A long drive to BWI Airport near Baltimore and several hours of banging his head against the ticket counter later, the Rat was close to having himself sent Priority Mail to Orlando. But he finally got on a plane, and after three more hours waiting for de-icing, he was on his way. He arrived just in time for the keynote, smelling just as you'd expect day-old rat to smell ... but at least that meant people gave him plenty of elbow room.
'Maybe I should have stayed home and attended the conference in Second Life,' the wirebiter whined. 'At least then I could fall asleep in privacy.'
That's right'IBM ran a virtual version of Lotusphere in the virtual world of Second Life, where it threw attendees into the deep end as part of its attempt to transform the Lotus brand into something new, cool and 'Web 2.0'-friendly. In a virtual version of the Disneyworld Dolphin Hotel, IBM allowed those who couldn't get in the doors in Orlando to view the general session online, and network with experts and attendees.
The event was the launching platform for Lotus Connections, the 'world's first business-ready social software platform.' IBM is trying to create a collaborative environment that can capture the experience of the coolest of all the Web 2.0 tools ' safely within the enterprise network. Instead of using free online tools like Facebook, MySpace, Blogger, del.icio.us, MeetUp or 37Signals' BaseCamp, Lotus wants you to pay for tools that do pretty much the same thing. The Lotus team also showed off the ability to create 'mash-ups' in the Lotus client, pulling together data from multiple applications with some simple graphical 'wiring.'
Lotus officials also showed off some of the new capabilities of its SameTime instant-messaging client'including video chat and integration with telephony systems to create conference calls from IM chats.
'We need to make (collaboration tools) cool so that they will be embraced in the workplace,' Michael Rodin, the general manager of IBM Lotus, said during his keynote (and on the Second Life broadcast).
Of course, all of these things depend on IBM driving the upgrade cycle of Notes and Domino. But with all of that promised collaborative mojo, the Rat left Orlando wondering if Lotus' promises would finally do the one thing no software had ever done ' eliminate the need for him to get on a plane.
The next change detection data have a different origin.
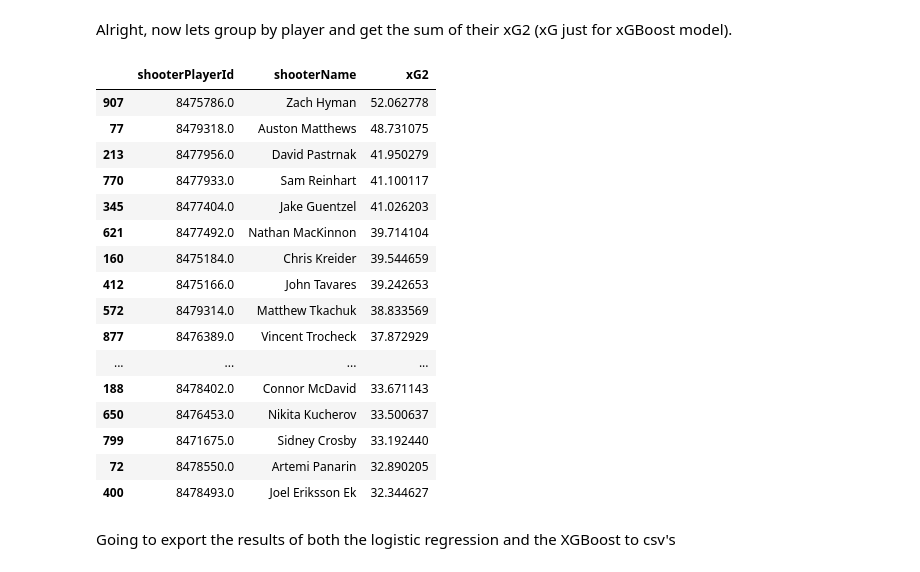
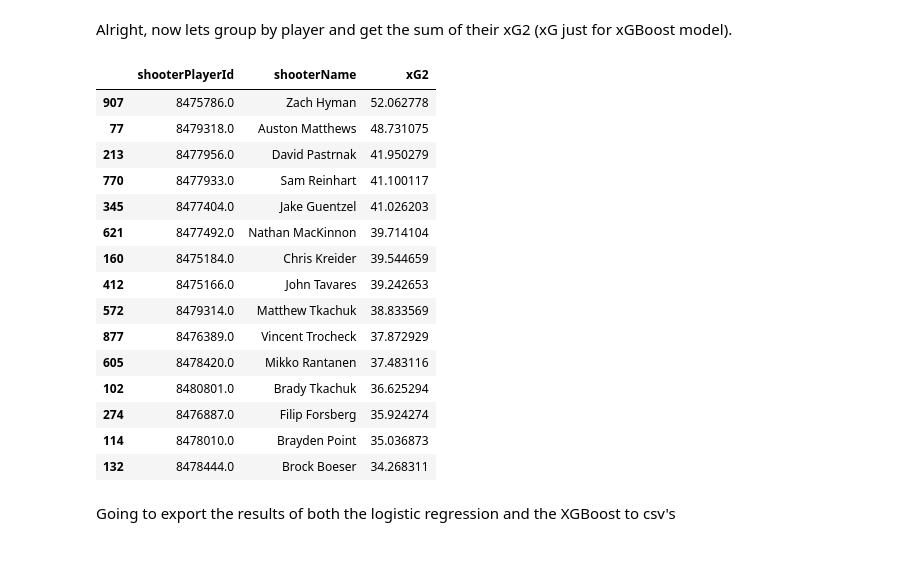
Before and after one commit to Nick3429/NHLxG, a Jupyter notebook: NHLShotData.ipynb, the cells around one changed output. Cells and saved outputs as stored; diff of their text form; code cells hidden in the pictures.

```diff
--- a/NHLShotData.ipynb
+++ b/NHLShotData.ipynb
@@ -369,26 +368,25 @@ Alright, now lets group by player and get the sum of their xG2 (xG just for xGBo
 # %%
 Boost_res=shotData.groupby(['shooterName','shooterPlayerId'], as_index=False).sum('xG')
 Boost_res=Boost_res[['shooterPlayerId','shooterName','xG2']]
 Boost_res=Boost_res.sort_values('xG2', ascending=False)
-Boost_res.head(20)
+Boost_res.head(15)
 # %% [output]
 |  | shooterPlayerId | shooterName | xG2 |
 | 907 | 8475786.0 | Zach Hyman | 52.062778 |
 | 77 | 8479318.0 | Auston Matthews | 48.731075 |
 | 213 | 8477956.0 | David Pastrnak | 41.950279 |
 | 770 | 8477933.0 | Sam Reinhart | 41.100117 |
 | 345 | 8477404.0 | Jake Guentzel | 41.026203 |
 | 621 | 8477492.0 | Nathan MacKinnon | 39.714104 |
 | 160 | 8475184.0 | Chris Kreider | 39.544659 |
 | 412 | 8475166.0 | John Tavares | 39.242653 |
 | 572 | 8479314.0 | Matthew Tkachuk | 38.833569 |
 | 877 | 8476389.0 | Vincent Trocheck | 37.872929 |
-| ... | ... | ... | ... |
-| 188 | 8478402.0 | Connor McDavid | 33.671143 |
-| 650 | 8476453.0 | Nikita Kucherov | 33.500637 |
-| 799 | 8471675.0 | Sidney Crosby | 33.192440 |
-| 72 | 8478550.0 | Artemi Panarin | 32.890205 |
-| 400 | 8478493.0 | Joel Eriksson Ek | 32.344627 |
+| 605 | 8478420.0 | Mikko Rantanen | 37.483116 |
+| 102 | 8480801.0 | Brady Tkachuk | 36.625294 |
+| 274 | 8476887.0 | Filip Forsberg | 35.924274 |
+| 114 | 8478010.0 | Brayden Point | 35.036873 |
+| 132 | 8478444.0 | Brock Boeser | 34.268311 |
 # %% [markdown]
 Going to export the results of both the logistic regression and the XGBoost to csv's
 # %%
```
Also changed, not shown: parts of 3 cells of this notebook, 7 other files.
'I hope this is the last Lotusphere I ever have to go to,' the Rat grinned as he left a session on Sametime. Of course, if Lotus doesn't deliver on the promises, it might be the last one anyway.
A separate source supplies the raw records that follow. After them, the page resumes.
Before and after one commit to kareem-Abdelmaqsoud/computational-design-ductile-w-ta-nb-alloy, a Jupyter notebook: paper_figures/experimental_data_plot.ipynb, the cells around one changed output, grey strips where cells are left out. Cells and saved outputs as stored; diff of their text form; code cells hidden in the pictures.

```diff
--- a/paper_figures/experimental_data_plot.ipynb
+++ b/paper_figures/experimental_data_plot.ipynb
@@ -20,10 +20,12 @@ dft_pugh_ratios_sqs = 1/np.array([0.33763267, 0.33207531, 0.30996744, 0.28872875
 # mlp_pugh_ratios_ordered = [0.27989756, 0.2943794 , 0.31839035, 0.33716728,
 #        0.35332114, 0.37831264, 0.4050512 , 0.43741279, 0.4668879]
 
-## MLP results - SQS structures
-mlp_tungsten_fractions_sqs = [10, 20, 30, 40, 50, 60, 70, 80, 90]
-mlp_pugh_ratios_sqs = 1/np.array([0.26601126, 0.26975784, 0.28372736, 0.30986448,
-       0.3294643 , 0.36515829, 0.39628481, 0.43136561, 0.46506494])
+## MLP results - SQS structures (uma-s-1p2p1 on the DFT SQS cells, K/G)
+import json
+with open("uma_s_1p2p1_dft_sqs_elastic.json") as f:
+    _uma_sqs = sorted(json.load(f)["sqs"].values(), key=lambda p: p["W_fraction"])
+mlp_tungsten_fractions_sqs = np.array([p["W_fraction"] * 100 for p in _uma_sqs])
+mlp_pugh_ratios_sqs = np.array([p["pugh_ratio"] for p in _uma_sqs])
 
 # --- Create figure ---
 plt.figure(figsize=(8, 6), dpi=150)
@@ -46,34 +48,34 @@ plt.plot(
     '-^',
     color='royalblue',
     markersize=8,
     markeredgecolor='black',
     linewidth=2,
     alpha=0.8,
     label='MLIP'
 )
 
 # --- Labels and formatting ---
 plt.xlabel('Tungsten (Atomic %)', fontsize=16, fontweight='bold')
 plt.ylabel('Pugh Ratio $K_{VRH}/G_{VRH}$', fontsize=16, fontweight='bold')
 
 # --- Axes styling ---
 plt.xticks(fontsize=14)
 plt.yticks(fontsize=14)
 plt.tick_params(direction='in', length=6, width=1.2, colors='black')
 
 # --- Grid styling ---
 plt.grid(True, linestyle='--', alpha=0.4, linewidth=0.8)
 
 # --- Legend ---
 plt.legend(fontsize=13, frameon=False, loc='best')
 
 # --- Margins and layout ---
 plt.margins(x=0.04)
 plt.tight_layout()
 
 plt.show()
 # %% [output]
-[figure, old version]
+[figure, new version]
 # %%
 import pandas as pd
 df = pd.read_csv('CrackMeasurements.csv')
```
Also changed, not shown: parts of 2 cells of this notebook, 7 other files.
The Packet Rat once managed networks but now spends his time ferreting out bad packets in cyberspace. E-mail him at firstname.lastname@example.org.